My local newspaper seemed to be filled with an inordinate number of health related stories, all versions taken from national news wire articles.
Some of the headlines include: (no, I’m not linking them)
“Clues to how people bounce back from surgery” by Lauren Neergaard of the AP. I don’t have any surgeries planned in the near future so this one doesn’t interest me.
“Dry-roasting might be peanut allergy trigger” by Karen Kaplan of the Los Angeles Times. I take the seriousness of peanut allergies, well seriously, however since learning of toxic mold issues with most peanuts processed in the United States, I avoid those legumes most of the time.
“Level of education predicts health outcome, study finds” by Jason Millman of the Washington Post. This one seems like a no-brainer to me.
“Think you drink a lot? Top 10% down 74 drinks a week” by Christopher Ingraham of the Washington Post. Coming from a long line of alcoholics again not surprising to me personally.
In military related health news we have “Report says services for female veterans fall short” by Matthew Daly of the AP. Matthew, this is not news. Speaking medically right now services for women, in any field, anywhere, fall short.
“Agencies launch mammoth study on opioid alternatives” by Emily Wax-Thibodeaux of the Washington Post. This story references the large set of indicators that link the use of opioid medications to addiction in veterans trying to manage chronic pain. The point is to highlight alternate therapies. Hmmm… long-term use of opioids causing more harm than good. Who would have thought that could happen.
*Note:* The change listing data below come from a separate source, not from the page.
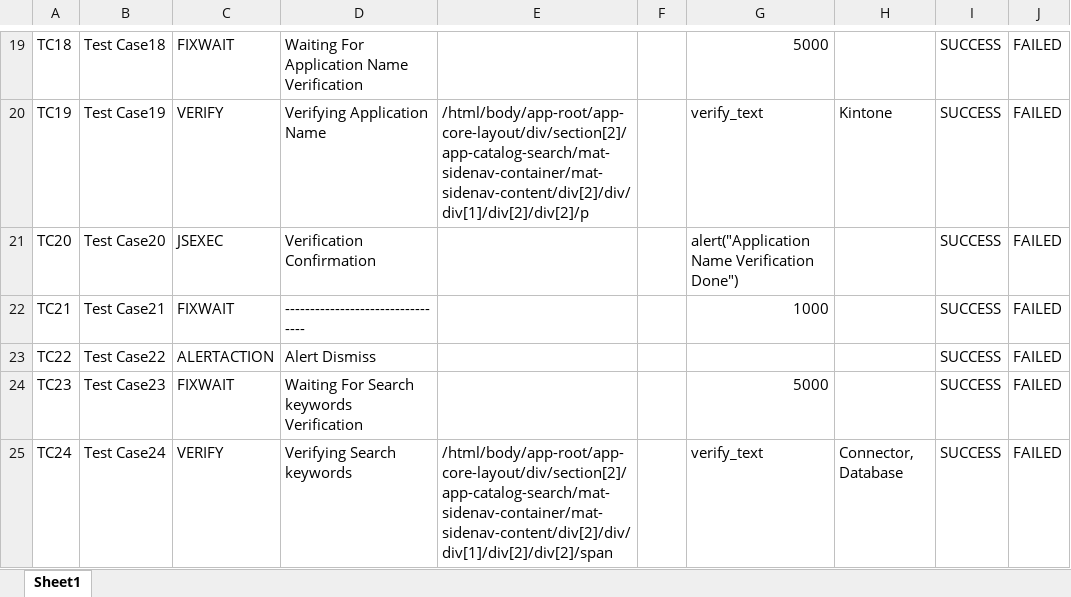
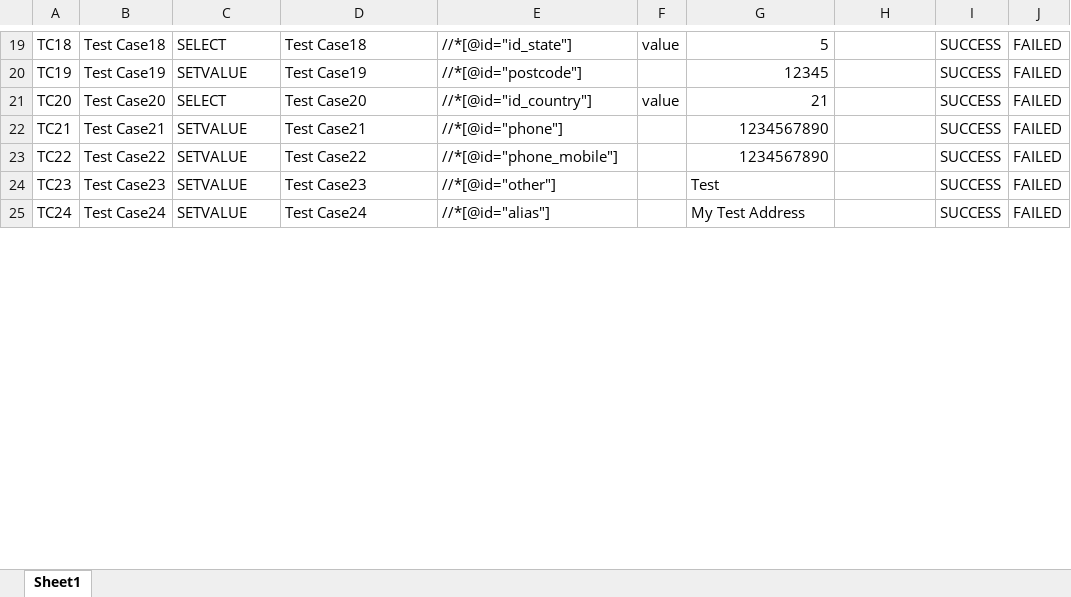
Before and after one commit to SupratikQA/atc, an Excel workbook: TestCase/Testcase.xlsx, sheet Sheet1, drawn as a sheet; only a part is shown, gaps mark what is left out; values as stored, in another font and other column widths than the file's, no borders; the diff covers the shown part only; the diff names each change by its address in the sheet, - before the commit and + after, or states it on an @@ line.

```diff
--- a/TestCase/Testcase.xlsx (sheet Sheet1)
+++ b/TestCase/Testcase.xlsx (sheet Sheet1)
-C19: FIXWAIT
+C19: SELECT
-D19: Waiting For Application Name Verification
+D19: Test Case18
-E19: (empty)
+E19: //*[@id="id_state"]
-F19: (empty)
+F19: value
-G19: 5000
+G19: 5
-C20: VERIFY
+C20: SETVALUE
-D20: Verifying Application Name
+D20: Test Case19
-E20: /html/body/app-root/app-core-layout/div/section[2]/app-catalog-search/mat-sidenav-container/mat-sidenav-content/div[2]/div/div[1]/div[2]/div[2]/p
+E20: //*[@id="postcode"]
-G20: verify_text
+G20: 12345
-H20: Kintone
+H20: (empty)
-C21: JSEXEC
+C21: SELECT
-D21: Verification Confirmation
+D21: Test Case20
-E21: (empty)
+E21: //*[@id="id_country"]
-F21: (empty)
+F21: value
-G21: alert("Application Name Verification Done")
+G21: 21
-C22: FIXWAIT
+C22: SETVALUE
-D22: ---------------------------------
+D22: Test Case21
-E22: (empty)
+E22: //*[@id="phone"]
-G22: 1000
+G22: 1234567890
-C23: ALERTACTION
+C23: SETVALUE
-D23: Alert Dismiss
+D23: Test Case22
-E23: (empty)
+E23: //*[@id="phone_mobile"]
-G23: (empty)
+G23: 1234567890
-C24: FIXWAIT
+C24: SETVALUE
-D24: Waiting For Search keywords Verification
+D24: Test Case23
-E24: (empty)
+E24: //*[@id="other"]
-G24: 5000
+G24: Test
-C25: VERIFY
+C25: SETVALUE
-D25: Verifying Search keywords
+D25: Test Case24
-E25: /html/body/app-root/app-core-layout/div/section[2]/app-catalog-search/mat-sidenav-container/mat-sidenav-content/div[2]/div/div[1]/div[2]/div[2]/span
+E25: //*[@id="alias"]
-G25: verify_text
+G25: My Test Address
-H25: Connector, Database
+H25: (empty)
```
Also changed, not shown: 20 removed rows, 214 edited cells and cell formats elsewhere in this sheet, 6 other files.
Lastly, also personally, and the story my adult children need to pay attention to:
“Mental lapses can be warning flags” by Melissa Healy of the Los Angeles Times. As I read this article I noted that I technically did not fall under the umbrella term used by Ms Healy defining myself as a “senior.” She reserved that label for those over sixty. Regardless of my lack of age, I did pause to absorb a few specific points. A new study in the journal Neurology followed 531 participants with an average age of seventy-three. Those who actually self-reported memory issues during the ten-year study exhibited more likelihood to develop “mild cognitive impairment, and to have Alzheimer’s-like plaques and tangles in their brains upon death even when dementia was never diagnosed” (Healy).
So backing up a bit here, as I read this I understand the article to mean that if I am self-aware enough to be concerned, and more specifically mention out loud those concerns, regarding mental lapses such as misplacing keys, forgetting appointments or difficulty in retrieving words and names, then I may be standing in line for issues later on as I age. The article states that “people who reported memory complaints were nearly three times more likely to develop clinically significant memory and thinking problems” (Healy).
I don’t want to cry wolf, nor do I want my adult children to begin making plans for placing me in an Alzheimer’s care facility tomorrow. I do however, want to be considered among the “cognitive complainers” that Healy writes about, even though I am not yet sixty or above. When I think about that fact actually, the not having reached sixty age limit yet, I find this article even more worrisome. I do forget names and I do find myself searching for a word at times. Not everyday, not with any regularity at all, but sometimes…I find myself in obvious pause, waiting for the word that I know is right there, yet I draw a blank.
The only thing left to say at this point is: Cara, Jeff, Alison-you have been warned.
Healy, M. (2014). LA Times. Science Now. Cognitive Complaints in the Elderly Are Often Dementia Harbingers. Retrieved from http://www.latimes.com/science/sciencenow/la-sci-sn-cognitive-complaints-dementia-harbinger-20140924-story.html